Mixed results in international recall cases
In 2003, and over 1.2 million people in California signed a petition triggering unscheduled elections to boot governor Gray Davis from office for mismanaging the budget. Abhijit Patnaik reports. Will it work in Indiadelhi Updated: Aug 31, 2011 15:09 IST
In 2003, and over 1.2 million people in California signed a petition triggering unscheduled elections to boot governor Gray Davis from office for mismanaging the budget.
That constituted over 25% of votes cast for the governor's office in the last election, as required by law for the recall to take place.
The man who replaced him was Arnold Schwarznegger. The Phillipines follows a similar rule. In other countries, such as the Schaffhauses canton of Switzerland, merely 1,000 signatures are required on the petition. In Ticino, Switzerland, 15,000 signatures are required.

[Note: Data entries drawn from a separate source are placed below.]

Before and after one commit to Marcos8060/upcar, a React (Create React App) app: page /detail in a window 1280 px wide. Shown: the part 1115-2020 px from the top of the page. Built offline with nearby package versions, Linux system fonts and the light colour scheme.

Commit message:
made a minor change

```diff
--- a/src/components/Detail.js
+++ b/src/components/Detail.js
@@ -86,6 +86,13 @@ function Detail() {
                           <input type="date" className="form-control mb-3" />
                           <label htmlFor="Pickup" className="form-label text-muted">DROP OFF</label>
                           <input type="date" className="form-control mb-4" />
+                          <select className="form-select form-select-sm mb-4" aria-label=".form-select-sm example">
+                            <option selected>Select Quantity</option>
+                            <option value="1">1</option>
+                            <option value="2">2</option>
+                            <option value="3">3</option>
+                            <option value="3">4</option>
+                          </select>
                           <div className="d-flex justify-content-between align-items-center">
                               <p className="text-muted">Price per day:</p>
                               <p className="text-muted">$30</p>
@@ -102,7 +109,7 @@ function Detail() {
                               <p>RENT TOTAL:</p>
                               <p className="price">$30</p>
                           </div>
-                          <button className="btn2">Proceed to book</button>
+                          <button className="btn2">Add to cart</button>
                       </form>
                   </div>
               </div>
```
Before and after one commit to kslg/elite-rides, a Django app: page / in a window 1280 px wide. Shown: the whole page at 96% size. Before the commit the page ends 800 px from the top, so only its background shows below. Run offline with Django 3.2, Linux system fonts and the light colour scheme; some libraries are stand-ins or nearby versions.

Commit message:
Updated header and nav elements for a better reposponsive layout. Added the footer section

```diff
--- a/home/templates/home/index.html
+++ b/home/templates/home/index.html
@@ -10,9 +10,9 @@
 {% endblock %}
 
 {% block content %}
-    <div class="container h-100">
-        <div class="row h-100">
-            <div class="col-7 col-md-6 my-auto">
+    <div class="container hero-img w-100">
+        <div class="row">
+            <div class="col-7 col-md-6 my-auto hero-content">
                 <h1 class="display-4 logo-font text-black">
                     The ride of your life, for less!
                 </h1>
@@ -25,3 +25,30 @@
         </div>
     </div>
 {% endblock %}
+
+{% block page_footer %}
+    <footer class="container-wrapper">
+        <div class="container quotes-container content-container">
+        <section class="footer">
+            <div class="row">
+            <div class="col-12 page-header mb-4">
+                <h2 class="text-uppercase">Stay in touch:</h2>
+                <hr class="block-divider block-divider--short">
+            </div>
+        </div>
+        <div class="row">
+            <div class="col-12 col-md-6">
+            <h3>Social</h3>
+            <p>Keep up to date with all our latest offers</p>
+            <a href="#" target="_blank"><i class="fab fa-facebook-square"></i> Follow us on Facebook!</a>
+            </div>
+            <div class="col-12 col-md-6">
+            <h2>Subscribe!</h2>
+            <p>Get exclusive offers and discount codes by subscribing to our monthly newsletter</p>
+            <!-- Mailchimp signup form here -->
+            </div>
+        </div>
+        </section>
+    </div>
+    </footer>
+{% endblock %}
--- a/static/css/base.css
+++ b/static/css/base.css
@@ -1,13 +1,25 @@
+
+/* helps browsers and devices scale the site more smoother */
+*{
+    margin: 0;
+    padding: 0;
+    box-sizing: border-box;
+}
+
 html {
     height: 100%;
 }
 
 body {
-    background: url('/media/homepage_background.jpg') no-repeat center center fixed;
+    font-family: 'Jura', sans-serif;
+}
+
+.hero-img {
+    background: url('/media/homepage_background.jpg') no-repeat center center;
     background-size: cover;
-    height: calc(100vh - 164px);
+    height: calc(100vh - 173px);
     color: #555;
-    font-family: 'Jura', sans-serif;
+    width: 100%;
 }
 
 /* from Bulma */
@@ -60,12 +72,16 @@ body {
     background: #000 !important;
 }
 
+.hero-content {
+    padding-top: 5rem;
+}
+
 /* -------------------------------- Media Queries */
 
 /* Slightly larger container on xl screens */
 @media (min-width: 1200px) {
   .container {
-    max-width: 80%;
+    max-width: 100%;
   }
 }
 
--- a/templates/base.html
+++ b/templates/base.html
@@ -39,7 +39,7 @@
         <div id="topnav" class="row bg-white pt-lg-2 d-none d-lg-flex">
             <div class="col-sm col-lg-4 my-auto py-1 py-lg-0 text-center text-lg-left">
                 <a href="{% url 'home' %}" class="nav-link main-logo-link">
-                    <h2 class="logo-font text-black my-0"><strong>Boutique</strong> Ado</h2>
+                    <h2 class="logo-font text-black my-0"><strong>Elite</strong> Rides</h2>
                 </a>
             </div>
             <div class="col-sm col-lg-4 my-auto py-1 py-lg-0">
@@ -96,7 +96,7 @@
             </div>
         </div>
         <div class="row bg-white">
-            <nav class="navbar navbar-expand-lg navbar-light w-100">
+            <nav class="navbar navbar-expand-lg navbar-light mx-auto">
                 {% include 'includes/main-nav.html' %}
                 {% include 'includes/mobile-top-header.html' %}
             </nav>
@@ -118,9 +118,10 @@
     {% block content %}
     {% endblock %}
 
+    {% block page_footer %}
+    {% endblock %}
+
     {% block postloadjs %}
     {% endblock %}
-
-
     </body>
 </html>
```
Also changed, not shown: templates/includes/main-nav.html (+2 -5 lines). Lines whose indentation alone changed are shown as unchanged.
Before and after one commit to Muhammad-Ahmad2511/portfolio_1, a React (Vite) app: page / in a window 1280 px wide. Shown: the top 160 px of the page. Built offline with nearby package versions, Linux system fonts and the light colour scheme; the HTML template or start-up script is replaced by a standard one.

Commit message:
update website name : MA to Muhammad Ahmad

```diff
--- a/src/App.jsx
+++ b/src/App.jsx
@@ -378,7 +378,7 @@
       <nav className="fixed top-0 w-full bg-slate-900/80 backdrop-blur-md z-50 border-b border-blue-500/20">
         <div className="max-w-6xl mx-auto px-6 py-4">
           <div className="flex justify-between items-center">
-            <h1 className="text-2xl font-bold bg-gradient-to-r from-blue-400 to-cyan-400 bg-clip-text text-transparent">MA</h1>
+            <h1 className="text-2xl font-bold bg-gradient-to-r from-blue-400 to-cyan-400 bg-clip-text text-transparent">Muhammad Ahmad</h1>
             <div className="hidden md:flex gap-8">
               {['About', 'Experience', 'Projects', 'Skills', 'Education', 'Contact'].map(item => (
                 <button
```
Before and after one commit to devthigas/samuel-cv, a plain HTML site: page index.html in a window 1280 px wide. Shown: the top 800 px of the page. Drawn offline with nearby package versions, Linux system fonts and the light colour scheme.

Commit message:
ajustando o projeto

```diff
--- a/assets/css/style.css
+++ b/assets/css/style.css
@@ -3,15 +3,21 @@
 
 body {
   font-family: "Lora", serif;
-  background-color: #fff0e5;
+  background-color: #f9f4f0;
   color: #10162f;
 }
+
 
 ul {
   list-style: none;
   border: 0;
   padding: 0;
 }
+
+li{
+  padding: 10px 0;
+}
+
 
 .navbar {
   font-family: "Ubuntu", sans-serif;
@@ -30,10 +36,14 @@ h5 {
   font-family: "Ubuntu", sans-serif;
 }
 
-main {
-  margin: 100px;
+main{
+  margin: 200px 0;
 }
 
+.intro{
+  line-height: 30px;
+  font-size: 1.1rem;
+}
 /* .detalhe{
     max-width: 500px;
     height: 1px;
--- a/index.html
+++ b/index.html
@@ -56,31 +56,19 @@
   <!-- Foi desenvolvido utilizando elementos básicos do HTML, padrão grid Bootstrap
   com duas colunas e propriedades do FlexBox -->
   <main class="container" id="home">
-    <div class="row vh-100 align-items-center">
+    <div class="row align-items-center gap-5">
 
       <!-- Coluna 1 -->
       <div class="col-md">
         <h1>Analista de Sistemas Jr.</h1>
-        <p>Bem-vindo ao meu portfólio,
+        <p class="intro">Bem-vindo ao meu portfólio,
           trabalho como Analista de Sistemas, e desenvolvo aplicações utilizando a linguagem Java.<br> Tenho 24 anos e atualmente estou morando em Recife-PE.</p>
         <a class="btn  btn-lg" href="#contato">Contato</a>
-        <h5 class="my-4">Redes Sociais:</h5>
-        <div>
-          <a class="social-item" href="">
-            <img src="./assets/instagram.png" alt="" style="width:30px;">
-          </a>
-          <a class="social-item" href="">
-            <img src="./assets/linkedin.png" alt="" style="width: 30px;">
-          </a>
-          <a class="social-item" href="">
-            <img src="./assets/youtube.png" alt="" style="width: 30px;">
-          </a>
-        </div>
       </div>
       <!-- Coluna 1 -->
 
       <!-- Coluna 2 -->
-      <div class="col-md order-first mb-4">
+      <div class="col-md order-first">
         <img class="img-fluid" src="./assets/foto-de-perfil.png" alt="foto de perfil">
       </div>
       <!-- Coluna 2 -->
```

Despite the small numbers, as of November 2003, no elected representative had been successfully recalled, according to a note prepared by the United Kingdom House of Commons Library.
But will recall of elected representatives work in India? A 25%-of- votes-rule for MLAs and Mps could end up recalling many of them.
"Out of 543 MPs in Parliament today, only 120 garnered more than 50% of votes. With this system, 423 of them could have been recalled," says MR Madhavan of PRS Legislative Research, a parliamentary think-tank.
For MLAs, a 25% voters petitioning rule means getting around 40,000-50,000 signatures in each legislative constituency, which can be easily done by any opposition party, Madhavan says.
In the United Kingdom - whose parliamentary model India follows - the 2009 expenses scandal led to calls for a recall system.
"But in a multi-party parliamentary democracy such as India, extra care will be needed to not turn the right to recall into a sword of Damocles hanging over the heads of our legislators. Policies take a certain time to deliver solutions to people, and this could range from 3 to 5 years. This should not be misconstrued to be neglect of one's duties and used as grounds for recall," says Madhavan. The most recent instance of recall, in Wisconsin, US, reflected the importance of accountability of elected representatives. Seeking retribution, against six senators who had voted for a labour law overhaul, the people of that state voted two of them out of office. It seems, unlike Arnold, they won't be back.